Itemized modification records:
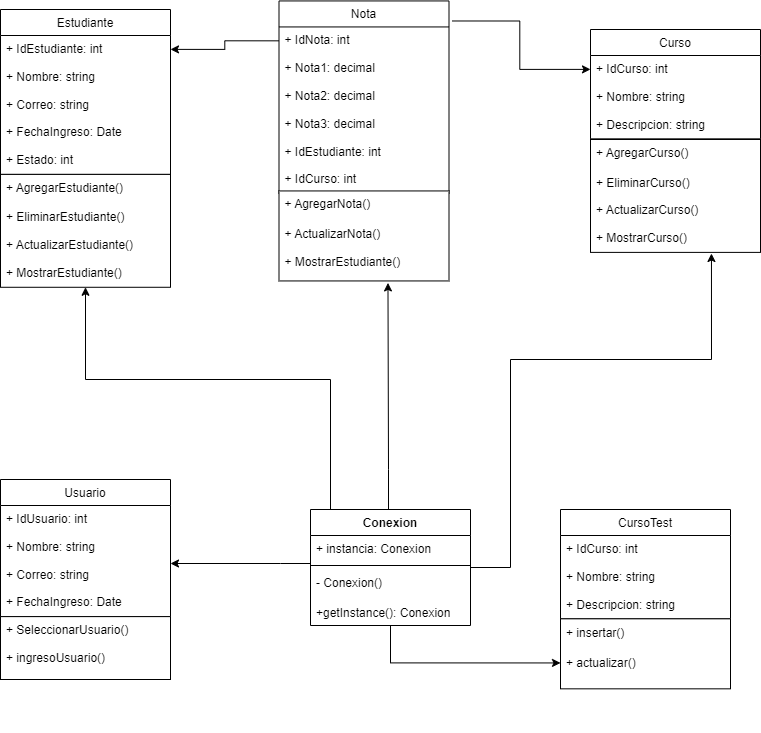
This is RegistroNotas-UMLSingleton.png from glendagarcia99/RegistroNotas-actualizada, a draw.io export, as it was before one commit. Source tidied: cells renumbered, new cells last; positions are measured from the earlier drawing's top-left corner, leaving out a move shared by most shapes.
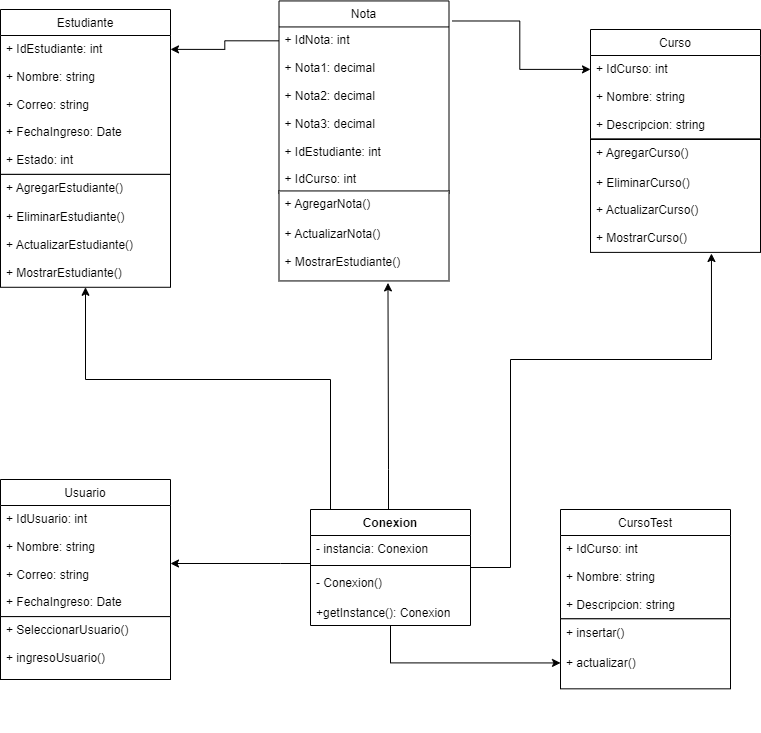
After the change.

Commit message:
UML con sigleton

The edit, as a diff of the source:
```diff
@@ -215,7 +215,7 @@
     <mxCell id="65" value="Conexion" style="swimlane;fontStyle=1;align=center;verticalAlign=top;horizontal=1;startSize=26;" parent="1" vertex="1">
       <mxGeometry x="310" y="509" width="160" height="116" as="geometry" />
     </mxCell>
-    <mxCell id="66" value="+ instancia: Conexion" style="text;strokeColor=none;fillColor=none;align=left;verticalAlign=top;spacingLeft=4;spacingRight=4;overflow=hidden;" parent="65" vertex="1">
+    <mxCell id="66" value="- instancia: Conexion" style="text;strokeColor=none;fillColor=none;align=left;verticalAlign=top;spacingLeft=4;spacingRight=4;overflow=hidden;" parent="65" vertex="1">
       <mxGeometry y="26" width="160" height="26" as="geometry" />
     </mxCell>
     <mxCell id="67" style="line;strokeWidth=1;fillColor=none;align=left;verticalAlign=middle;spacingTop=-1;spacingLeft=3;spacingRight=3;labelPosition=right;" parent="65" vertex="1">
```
* * *
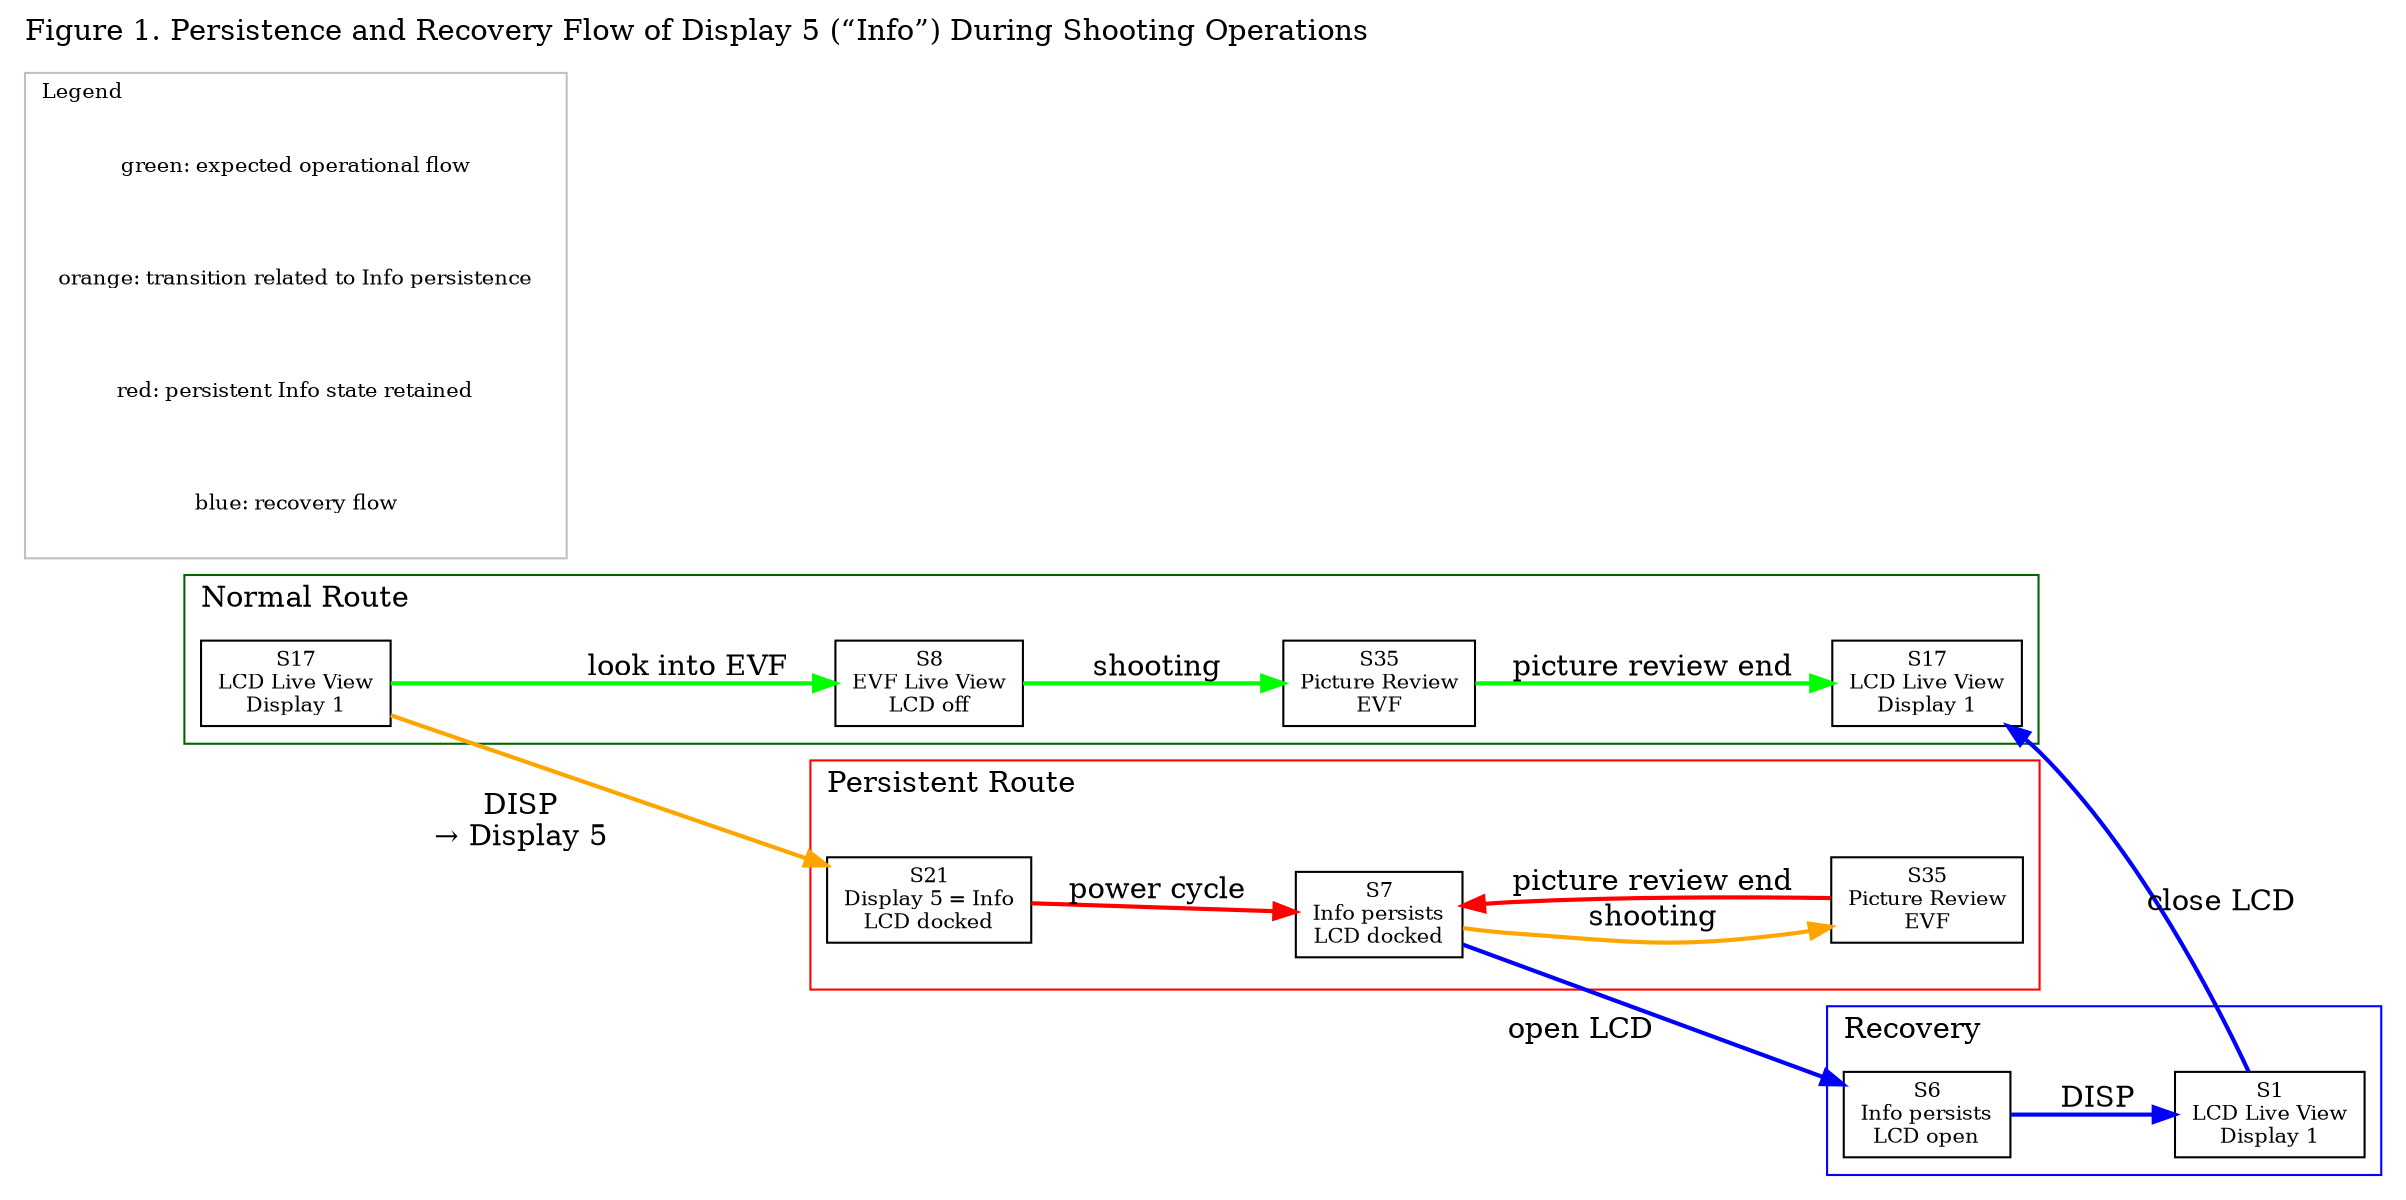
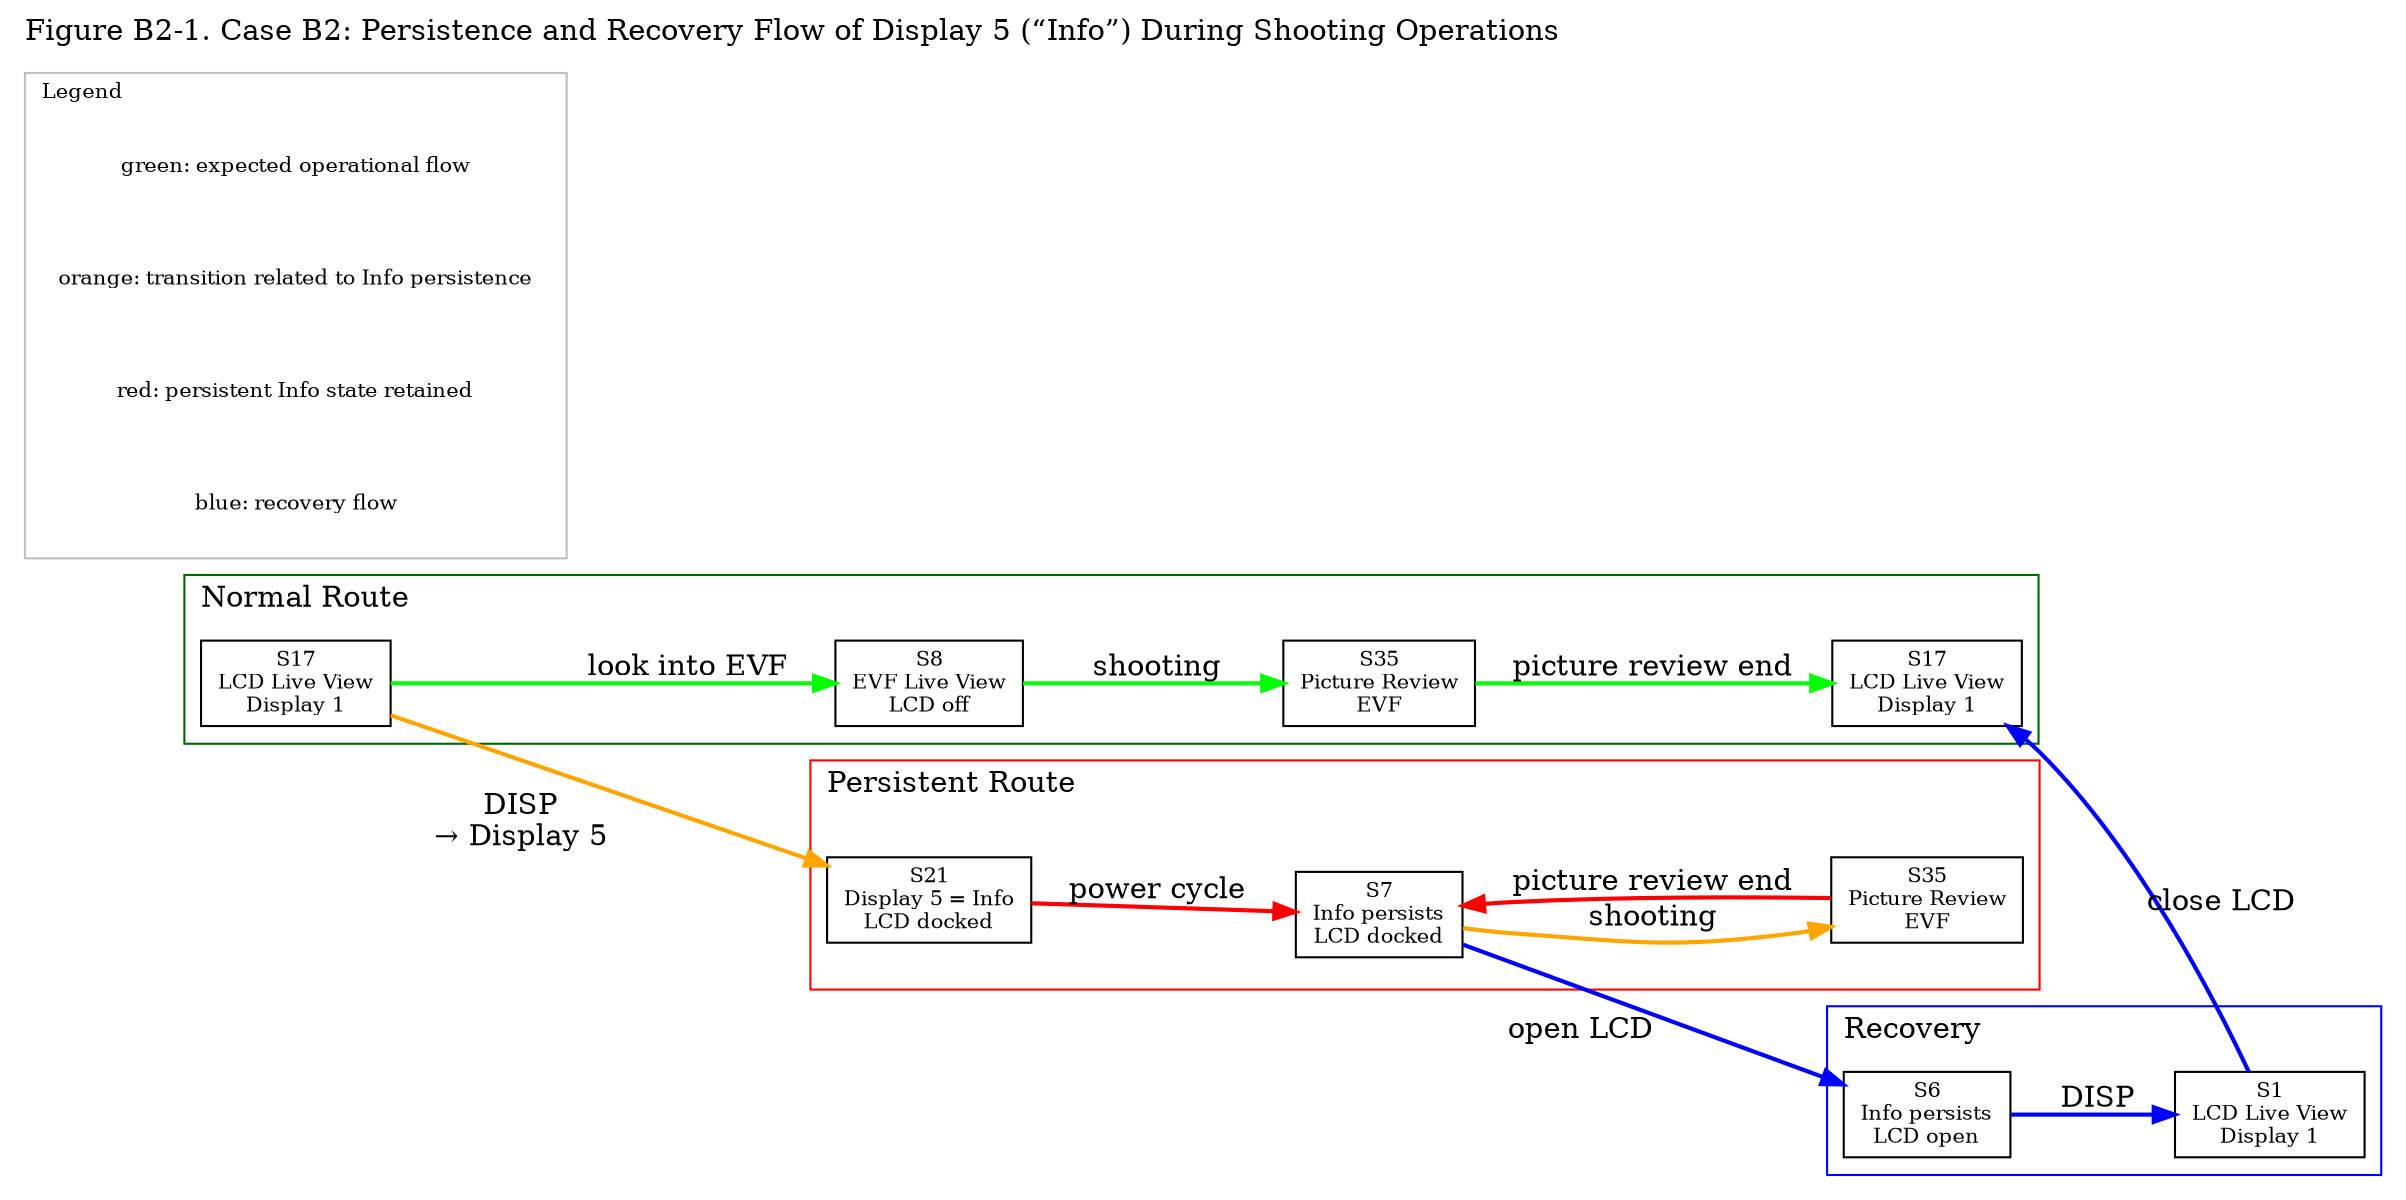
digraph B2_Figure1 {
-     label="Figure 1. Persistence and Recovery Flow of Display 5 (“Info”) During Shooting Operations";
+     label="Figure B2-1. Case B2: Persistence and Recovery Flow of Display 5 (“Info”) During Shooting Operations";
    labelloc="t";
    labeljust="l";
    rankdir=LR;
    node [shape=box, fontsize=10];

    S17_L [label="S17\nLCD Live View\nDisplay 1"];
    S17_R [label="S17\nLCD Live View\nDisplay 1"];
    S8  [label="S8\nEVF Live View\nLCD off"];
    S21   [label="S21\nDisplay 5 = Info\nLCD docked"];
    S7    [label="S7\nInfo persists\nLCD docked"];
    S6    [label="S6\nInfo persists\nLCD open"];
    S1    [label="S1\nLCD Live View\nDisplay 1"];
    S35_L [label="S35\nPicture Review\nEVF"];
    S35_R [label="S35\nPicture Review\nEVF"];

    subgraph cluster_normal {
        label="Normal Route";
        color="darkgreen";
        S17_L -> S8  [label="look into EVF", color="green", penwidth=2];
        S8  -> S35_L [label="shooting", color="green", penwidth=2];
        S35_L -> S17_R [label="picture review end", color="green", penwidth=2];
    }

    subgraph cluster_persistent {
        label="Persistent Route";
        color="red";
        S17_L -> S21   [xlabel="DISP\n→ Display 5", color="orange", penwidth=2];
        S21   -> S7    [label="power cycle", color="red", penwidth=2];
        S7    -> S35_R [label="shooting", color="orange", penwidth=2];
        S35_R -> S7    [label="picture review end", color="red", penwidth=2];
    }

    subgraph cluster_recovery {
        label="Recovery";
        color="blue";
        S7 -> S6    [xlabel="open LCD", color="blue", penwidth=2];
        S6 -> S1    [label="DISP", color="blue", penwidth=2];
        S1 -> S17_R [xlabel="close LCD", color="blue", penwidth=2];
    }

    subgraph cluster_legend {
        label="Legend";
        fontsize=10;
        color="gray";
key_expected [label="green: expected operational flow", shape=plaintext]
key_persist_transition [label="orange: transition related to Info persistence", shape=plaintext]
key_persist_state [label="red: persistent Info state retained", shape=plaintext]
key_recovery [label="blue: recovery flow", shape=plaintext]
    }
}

- What is needed: Of all the lines in the data, count those that contain "mxCell" and give that figure with nothing else.

- Completed task: 6